Saturday, 26 November 2011

A Beginner's Guide to Couponing - Effectively

Where to Look for Coupons?

If you're interested in couponing, but aren't sure how to get started, this guide’s for you. There are lots of coupons up for grabs, if you know where to find them. By far, the best places to look are:

* Newspapers - the Smart Source and Valassis coupon inserts appear on a near-weekly basis. The Procter and Gamble insert appears at the start of each month

* Magazines - women's publications such as Woman's Day, Red Book, Family Circle and Good Housekeeping frequently carry manufacturer coupons

* In store - look for coupons on store shelves, on products and on the back of your receipts. Also look for coupons to print out at the register

Additional places to look:

* Online - look to free grocery coupon sites for loads of printable coupons. Not all stores take them; but if yours does, you’re in luck

* Junk mail - high-value manufacturer coupons have started to appear in junk mailers, so be sure to look before you toss

* Direct from the manufacturer - check manufacturer websites for printable coupons or contact companies (by mail, e-mail or phone) to request coupons

* Store mailings - get a frequent shopper card for the grocery stores that you shop, and you may be rewarded with special coupon mailings

* On products - look in and on the packaging of the products that you buy for special loyalty coupons


Online Coupons Help Make Travel a Daily Deal

Lots of people are Groupon groupies, they sign up for this daily deal coupon site (or others like it) to get discounts where they live.

I'm a fan of these discounts at home, but I also use them for deals when I am on the road.

Whenever I have an upcoming trip, I'll sign up for Groupon deals for my destination city a few weeks out and take advantage of discounts that occur while I'm visiting. By doing this, I find it possible to save on meals, entertainment and tours. In fact, I don't remember the last time I went to a restaurant without a voucher.

If you are not familiar with these offers, here's how they work: You sign up for an account, you'll get emails for deals and you'll have a small window in which to buy each deal. For example, you might see a deal offering a voucher for $20 that's good for $40 at a select restaurant. You pay the $20 upfront and print out a voucher for your deal.

We have used these deals in San Francisco to get discount admission to Alcatraz, for a two-for one Segway tour over the Golden Gate Bridge to Sausalito, for half-off dining and for half-off a spa package.

Some of my favorite deals have been when the airlines team up with Groupon. Virgin America has offered $100 off flights for a payment of $25. Frontier had an offer in which you paid $25 for a $50 voucher, and Southwest had a deal in which you paid $10 for a $40 voucher. (These deals have expired, but we could always see more.)

If you want to earn miles, you can earn eight miles per dollar spent on Groupon purchases with American AAdvantage. There is no posted expiration on the deal, but it could end anytime. Visit for details.

Groupon is certainly not the only game in town. There are many other discounters, such as Living Social, Yollar and Tippr. You also can take a look at coupons from to see whether there are eating places at your destination where you can get a significant discount.

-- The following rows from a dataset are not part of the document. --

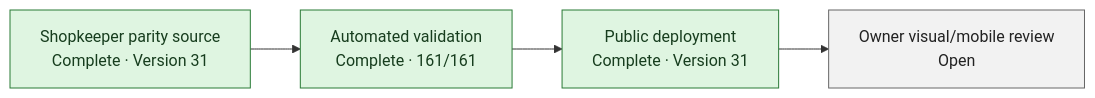
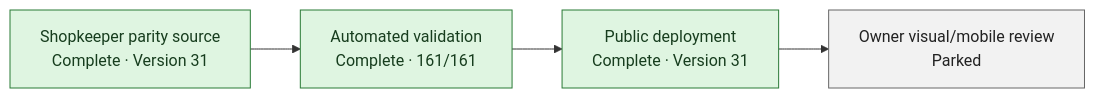
One commit to nguyenk06/book-collection-design changed the diagram in docs/PROJECT_DASHBOARD.md. Above: the diagram before and after it, drawn with Mermaid. The commit also changed other lines of this file and 6 other files, not shown here.

````diff
--- a/docs/PROJECT_DASHBOARD.md
+++ b/docs/PROJECT_DASHBOARD.md
@@ -30,17 +30,17 @@
 ```mermaid
 flowchart LR
     A["Shopkeeper parity source<br/>Complete · Version 31"]
     B["Automated validation<br/>Complete · 161/161"]
     C["Public deployment<br/>Complete · Version 31"]
-    D["Owner visual/mobile review<br/>Open"]
+    D["Owner visual/mobile review<br/>Parked"]
 
     A --> B --> C --> D
 
     classDef complete fill:#dff5e1,stroke:#297a35,color:#173d1e
     classDef partial fill:#ffe8cc,stroke:#b35a00,color:#3a2100
     classDef closed fill:#f2f2f2,stroke:#666,color:#222
     class A complete
     class B complete
     class C complete
     class D closed
 ```
````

Another place to look for discounts is departments of tourism or convention and visitors bureaus. We often see discounts on lodging, restaurants, theme parks, night clubs, museums and more.

For travel to Texas cities, for instance, I see deals offered through the San Antonio Convention & Visitors Bureau (, for Houston at, for Austin at and Corpus Christi at For Californians, check out, which has info on hotels, attractions and packages. In fact, for anywhere in the state or in the U.S. check the destination's tourism or convention and visitors bureau online for deals.

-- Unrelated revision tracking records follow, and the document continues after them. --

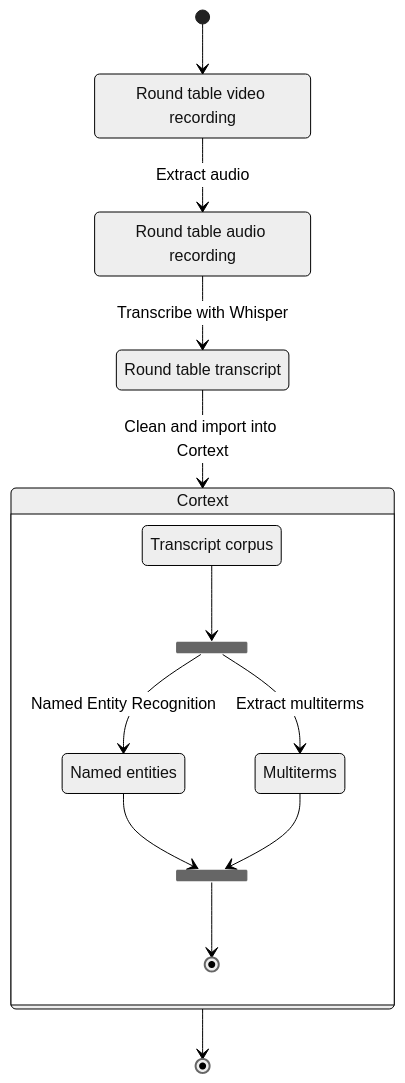
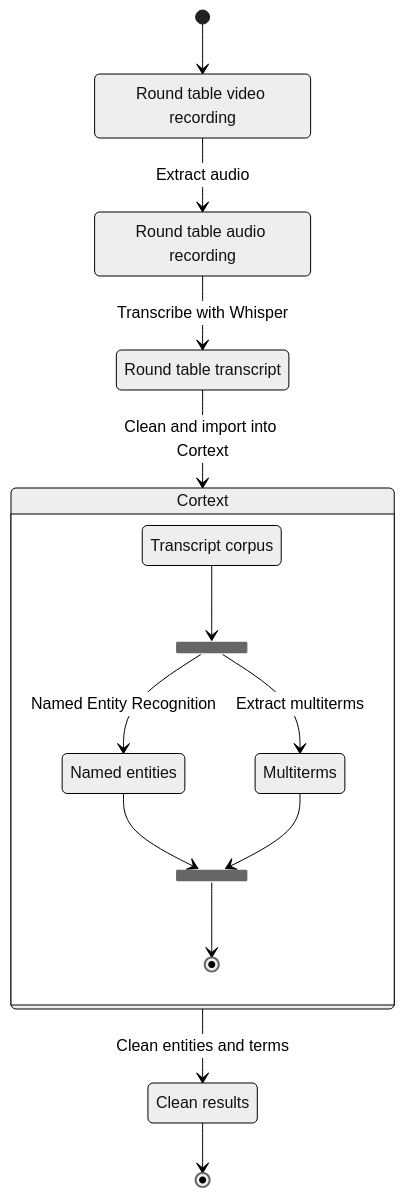
Before and after one commit to VCityTeam/PEPR-VDBI: the diagram in data-visualization/src/pages/reports/js-2025-round-table-analysis-en.md, drawn with Mermaid. The commit also changed other lines of this file and 3 other files, not shown here.

````diff
--- a/data-visualization/src/pages/reports/js-2025-round-table-analysis-en.md
+++ b/data-visualization/src/pages/reports/js-2025-round-table-analysis-en.md
@@ -104,38 +103,40 @@
 ```mermaid
 ---
 config: {
   theme: "neutral"
 }
 ---
 
 stateDiagram-v2
 
   %% direction LR
 
   v   : Round table video recording
   a   : Round table audio recording
   t   : Round table transcript
   c   : Transcript corpus
   e   : Named entities
+  f   : Clean results
 
   [*] --> v
   v --> a         : Extract audio
   a --> t         : Transcribe with Whisper
   t --> Cortext   : Clean and import into Cortext
 
   state Cortext {
     %% direction LR
 
     state fork2 <<fork>>
       c --> fork2
       fork2 --> e    : Named Entity Recognition
       fork2 --> Multiterms  : Extract multiterms
 
     state join2 <<join>>
       e --> join2
       Multiterms --> join2
       join2 --> [*]
   }
 
-  Cortext --> [*]
+  Cortext --> f : Clean entities and terms
+  f --> [*]
 ```
````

Make sure you check around to see whether the deal is the best available. Sometimes discounts sound great, but there may be a better offer. Before you buy an online coupon, be sure to read all of the terms and conditions. You don't want to purchase something you can't use during your trip or one that has a lot of restrictions.

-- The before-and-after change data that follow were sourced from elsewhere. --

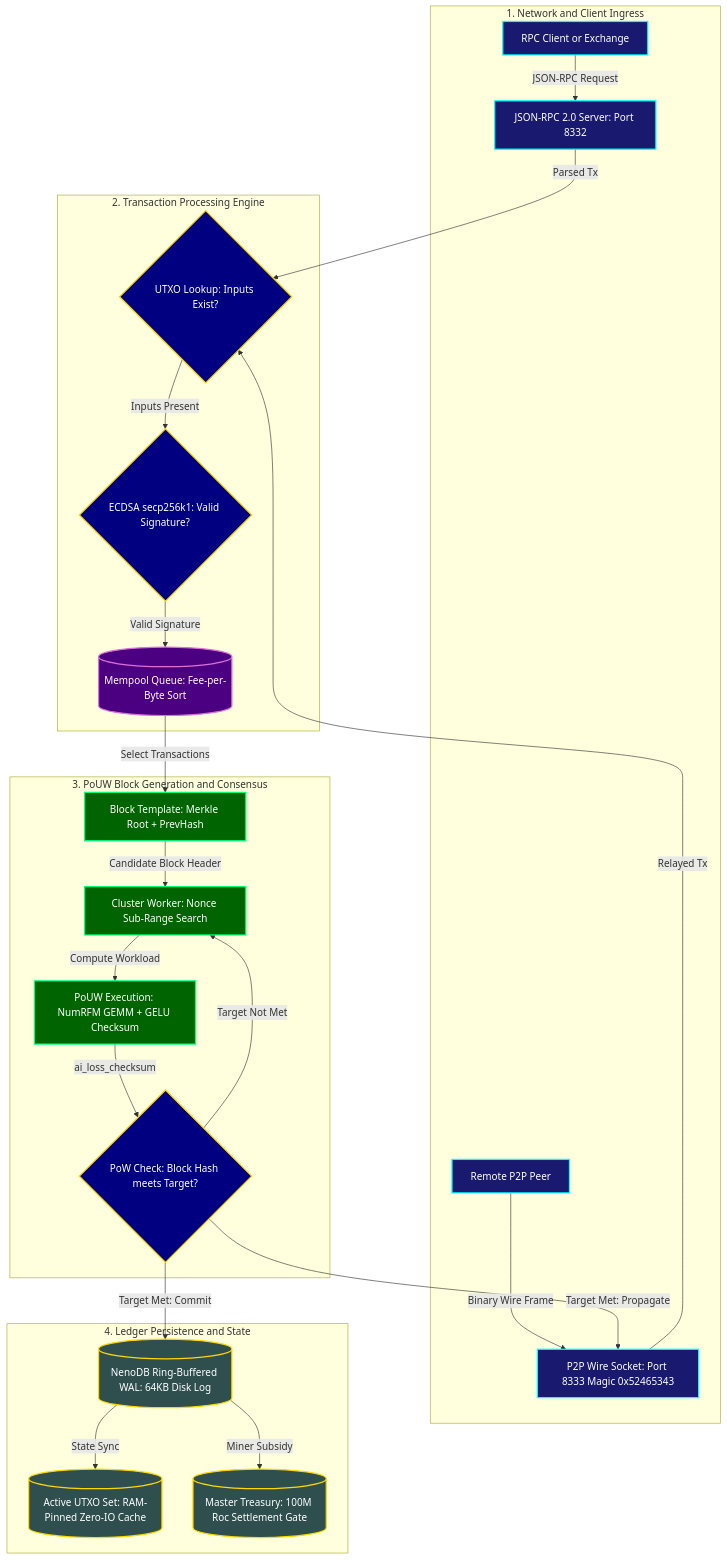
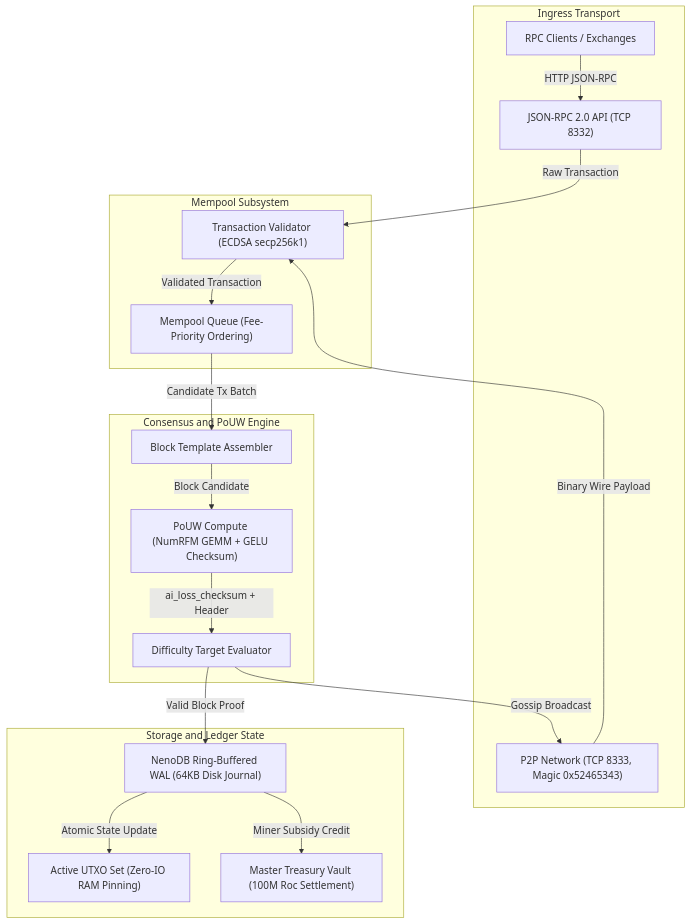
The diagram in README.md (RSFC-Coin/blockchain), drawn with Mermaid before and after one commit. The commit also changed other lines of this file, not shown here.

````diff
--- a/README.md
+++ b/README.md
@@ -49,53 +50,37 @@
 ```mermaid
 flowchart TD
-    classDef ingress fill:midnightblue,stroke:cyan,stroke-width:2px,color:white
-    classDef txpipe fill:indigo,stroke:orchid,stroke-width:2px,color:white
-    classDef consensus fill:darkgreen,stroke:springgreen,stroke-width:2px,color:white
-    classDef storage fill:darkslategray,stroke:gold,stroke-width:2px,color:white
-    classDef check fill:navy,stroke:gold,stroke-width:2px,color:white
-
-    subgraph INGRESS ["1. Network and Client Ingress"]
-        CLIENT["RPC Client or Exchange"]:::ingress
-        PEER["Remote P2P Peer"]:::ingress
-        RPCD["JSON-RPC 2.0 Server: Port 8332"]:::ingress
-        P2PD["P2P Wire Socket: Port 8333 Magic 0x52465343"]:::ingress
+    subgraph INGRESS ["Ingress Transport"]
+        CLIENT["RPC Clients / Exchanges"]
+        P2P_NET["P2P Network (TCP 8333, Magic 0x52465343)"]
+        RPC_API["JSON-RPC 2.0 API (TCP 8332)"]
     end
 
-    subgraph TXPIPE ["2. Transaction Processing Engine"]
-        UTXOCHK{"UTXO Lookup: Inputs Exist?"}:::check
-        SIGCHK{"ECDSA secp256k1: Valid Signature?"}:::check
-        MEMPOOL[("Mempool Queue: Fee-per-Byte Sort")]:::txpipe
+    subgraph MEMPOOL_SYS ["Mempool Subsystem"]
+        TX_VAL["Transaction Validator (ECDSA secp256k1)"]
+        TX_POOL["Mempool Queue (Fee-Priority Ordering)"]
     end
 
-    subgraph CONSENSUS ["3. PoUW Block Generation and Consensus"]
-        TEMPL["Block Template: Merkle Root + PrevHash"]:::consensus
-        WORKER["Cluster Worker: Nonce Sub-Range Search"]:::consensus
-        TENSOR["PoUW Execution: NumRFM GEMM + GELU Checksum"]:::consensus
-        HASHCHK{"PoW Check: Block Hash meets Target?"}:::check
+    subgraph CONSENSUS_SYS ["Consensus and PoUW Engine"]
+        BLOCK_TMPL["Block Template Assembler"]
+        POUW_TENSOR["PoUW Compute (NumRFM GEMM + GELU Checksum)"]
+        DIFF_EVAL["Difficulty Target Evaluator"]
     end
 
-    subgraph STORAGE ["4. Ledger Persistence and State"]
-        WAL[("NenoDB Ring-Buffered WAL: 64KB Disk Log")]:::storage
-        UTXO[("Active UTXO Set: RAM-Pinned Zero-IO Cache")]:::storage
-        TREASURY[("Master Treasury: 100M Roc Settlement Gate")]:::storage
+    subgraph LEDGER_SYS ["Storage and Ledger State"]
+        WAL_ENGINE["NenoDB Ring-Buffered WAL (64KB Disk Journal)"]
+        UTXO_STATE["Active UTXO Set (Zero-IO RAM Pinning)"]
+        TREASURY_VAULT["Master Treasury Vault (100M Roc Settlement)"]
     end
 
-    CLIENT -->|JSON-RPC Request| RPCD
-    PEER -->|Binary Wire Frame| P2PD
-    RPCD -->|Parsed Tx| UTXOCHK
-    P2PD -->|Relayed Tx| UTXOCHK
-    UTXOCHK -->|Inputs Present| SIGCHK
-    SIGCHK -->|Valid Signature| MEMPOOL
-
-    MEMPOOL -->|Select Transactions| TEMPL
-    TEMPL -->|Candidate Block Header| WORKER
-    WORKER -->|Compute Workload| TENSOR
-    TENSOR -->|ai_loss_checksum| HASHCHK
-
-    HASHCHK -->|Target Not Met| WORKER
-    HASHCHK -->|Target Met: Propagate| P2PD
-    HASHCHK -->|Target Met: Commit| WAL
-
-    WAL -->|State Sync| UTXO
-    WAL -->|Miner Subsidy| TREASURY
+    CLIENT -->|HTTP JSON-RPC| RPC_API
+    P2P_NET -->|Binary Wire Payload| TX_VAL
+    RPC_API -->|Raw Transaction| TX_VAL
+    TX_VAL -->|Validated Transaction| TX_POOL
+    TX_POOL -->|Candidate Tx Batch| BLOCK_TMPL
+    BLOCK_TMPL -->|Block Candidate| POUW_TENSOR
+    POUW_TENSOR -->|ai_loss_checksum + Header| DIFF_EVAL
+    DIFF_EVAL -->|Valid Block Proof| WAL_ENGINE
+    DIFF_EVAL -->|Gossip Broadcast| P2P_NET
+    WAL_ENGINE -->|Atomic State Update| UTXO_STATE
+    WAL_ENGINE -->|Miner Subsidy Credit| TREASURY_VAULT
 ```
````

Wednesday, 23 November 2011

Black Friday and Cyber Monday Coupon

Black Friday and Cyber Monday at Finish Line

As we approach Black Friday and Cyber Monday, Finish Line is pleased to announce several new offers to share with its affiliates. Links and creative for each of these are now live in the Google Affiliate Network User Interface:

$15 off $90 with code GIFTSFORME at
Finish Line Weekend Warrior Sale $20 off $100 with code BFCM

In addition to these links, Finish Line has extended their popular offers, including:

Great offers: NCAA Fleeces - Now 2 for $40: hundreds of NCAA fleeces, all 2 for $40
$10 off $60 during the Holidays with code HOLIDAY10 (12/31)
15% off $100 on Timberland with Code TIMB (12/1)
15% off $100 on Adidas with code ADIDAS (12/1)

See for exclusions.

Sunday, 20 November 2011


In marketing, a coupon is a ticket or document that can be exchanged for a financial discount or rebate when purchasing a product. Customarily, coupons are issued by manufacturers of consumer packaged goods or by retailers, to be used in retail stores as a part of sales promotions. They are often widely distributed through mail, magazines, newspapers, the Internet, directly from the retailer, and mobile devices such as cell phones. Since only price conscious consumers are likely to spend the time to claim the savings, coupons function as a form of price discrimination, enabling retailers to offer a lower price only to those consumers who would otherwise go elsewhere. In addition, coupons can also be targeted selectively to regional markets in which price competition is great.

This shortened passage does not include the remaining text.